Change listing data:
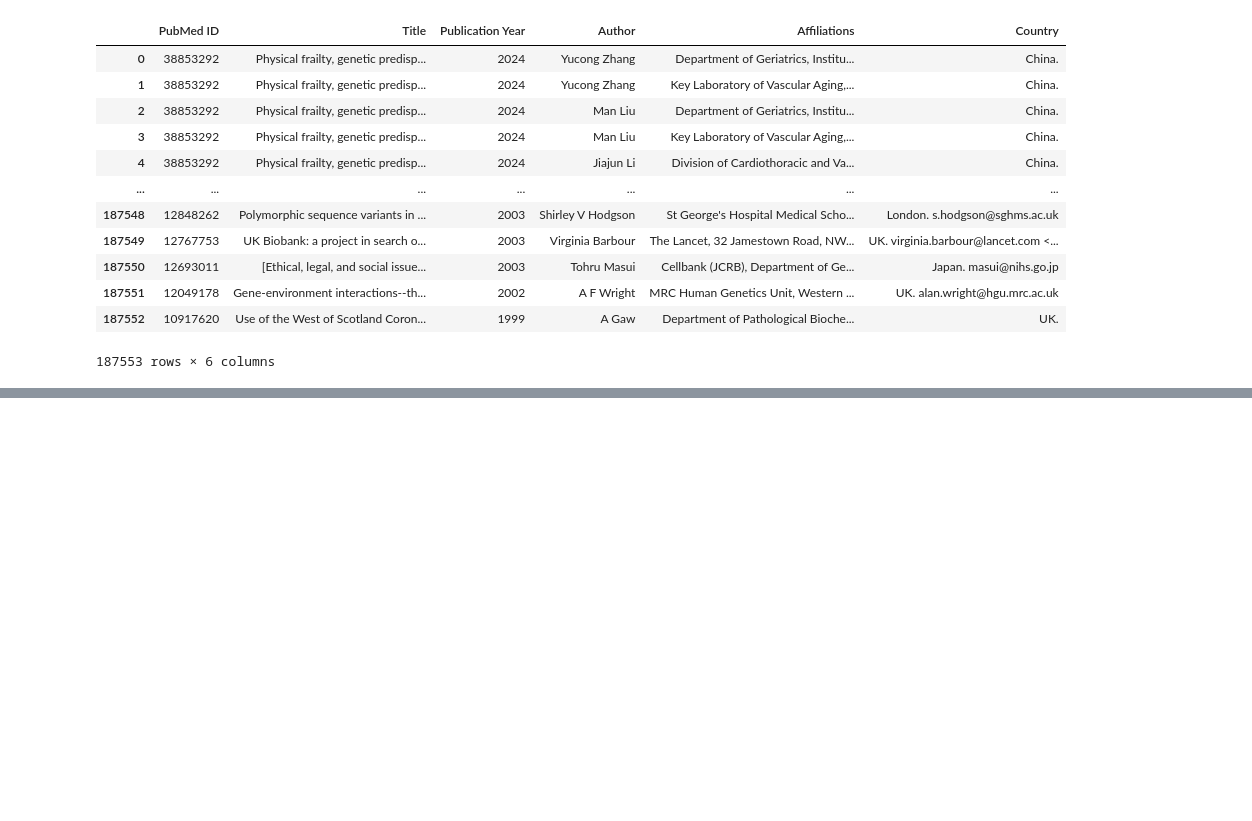
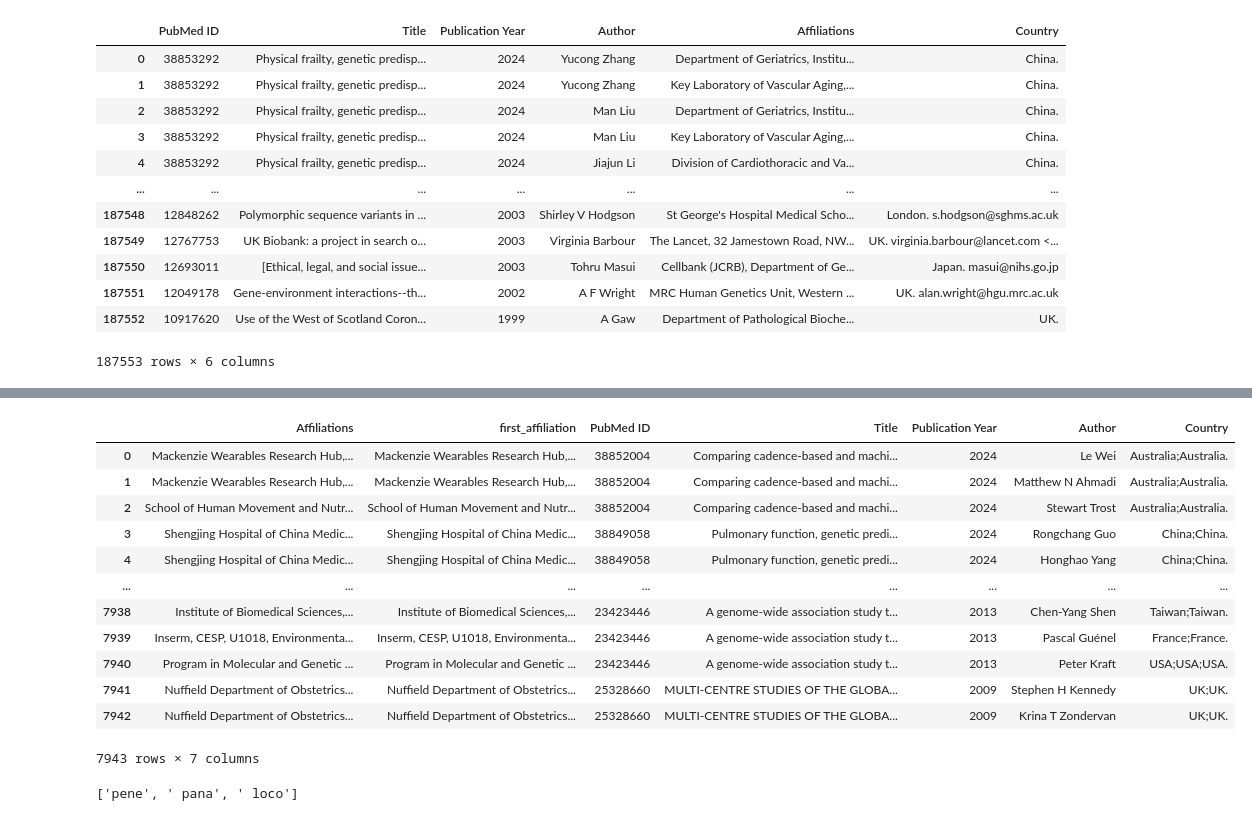
Before and after one commit to cge-tubingens/paper-fetcher, a Jupyter notebook: notebooks/affi_clean.ipynb, the cells around one changed output, grey strips where cells are left out. Saved outputs shown, nothing was run; the diff lists cells and outputs as text; code cells hidden in the pictures; blank space fills up the shorter version.

```diff
--- a/notebooks/affi_clean.ipynb
+++ b/notebooks/affi_clean.ipynb
@@ -224 +236,19 @@ df_3
 187553 rows × 9 columns
+# %%
+mask_semi = df_1['Affiliations'].apply(lambda x: False if x is None else ";" in x)
+df_test = df_1[mask_semi].reset_index(drop=True)
+df_test
+# %% [output]
+|  | Affiliations | first_affiliation | PubMed ID | Title | Publication Year | Author | Country |
+| 0 | Mackenzie Wearables Research Hub,... | Mackenzie Wearables Research Hub,... | 38852004 | Comparing cadence-based and machi... | 2024 | Le Wei | Australia;Australia. |
+| 1 | Mackenzie Wearables Research Hub,... | Mackenzie Wearables Research Hub,... | 38852004 | Comparing cadence-based and machi... | 2024 | Matthew N Ahmadi | Australia;Australia. |
+| 2 | School of Human Movement and Nutr... | School of Human Movement and Nutr... | 38852004 | Comparing cadence-based and machi... | 2024 | Stewart Trost | Australia;Australia. |
+| 3 | Shengjing Hospital of China Medic... | Shengjing Hospital of China Medic... | 38849058 | Pulmonary function, genetic predi... | 2024 | Rongchang Guo | China;China. |
+| 4 | Shengjing Hospital of China Medic... | Shengjing Hospital of China Medic... | 38849058 | Pulmonary function, genetic predi... | 2024 | Honghao Yang | China;China. |
+| ... | ... | ... | ... | ... | ... | ... | ... |
+| 7938 | Institute of Biomedical Sciences,... | Institute of Biomedical Sciences,... | 23423446 | A genome-wide association study t... | 2013 | Chen-Yang Shen | Taiwan;Taiwan. |
+| 7939 | Inserm, CESP, U1018, Environmenta... | Inserm, CESP, U1018, Environmenta... | 23423446 | A genome-wide association study t... | 2013 | Pascal Guénel | France;France. |
+| 7940 | Program in Molecular and Genetic ... | Program in Molecular and Genetic ... | 23423446 | A genome-wide association study t... | 2013 | Peter Kraft | USA;USA;USA. |
+| 7941 | Nuffield Department of Obstetrics... | Nuffield Department of Obstetrics... | 25328660 | MULTI-CENTRE STUDIES OF THE GLOBA... | 2009 | Stephen H Kennedy | UK;UK. |
+| 7942 | Nuffield Department of Obstetrics... | Nuffield Department of Obstetrics... | 25328660 | MULTI-CENTRE STUDIES OF THE GLOBA... | 2009 | Krina T Zondervan | UK;UK. |
+7943 rows × 7 columns
@@ -226,3 +260,7 @@ df_3
 df_3.to_csv(
     os.path.join(FOLDER, 'publications_affi_cleaned.csv'), index=False
 )
+# %%
+"pene; pana; loco".split(";")
+# %% [output]
+['pene', ' pana', ' loco']
```
Also changed, not shown: parts of 8 cells of this notebook.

WHAT THE TASK REQUIRES. After identifying the lines above that contain "notebooks", copy each one.

SOLUTION FOR THIS EXERCISE.
Before and after one commit to cge-tubingens/paper-fetcher, a Jupyter notebook: notebooks/affi_clean.ipynb, the cells around one changed output, grey strips where cells are left out. Saved outputs shown, nothing was run; the diff lists cells and outputs as text; code cells hidden in the pictures; blank space fills up the shorter version.
--- a/notebooks/affi_clean.ipynb
+++ b/notebooks/affi_clean.ipynb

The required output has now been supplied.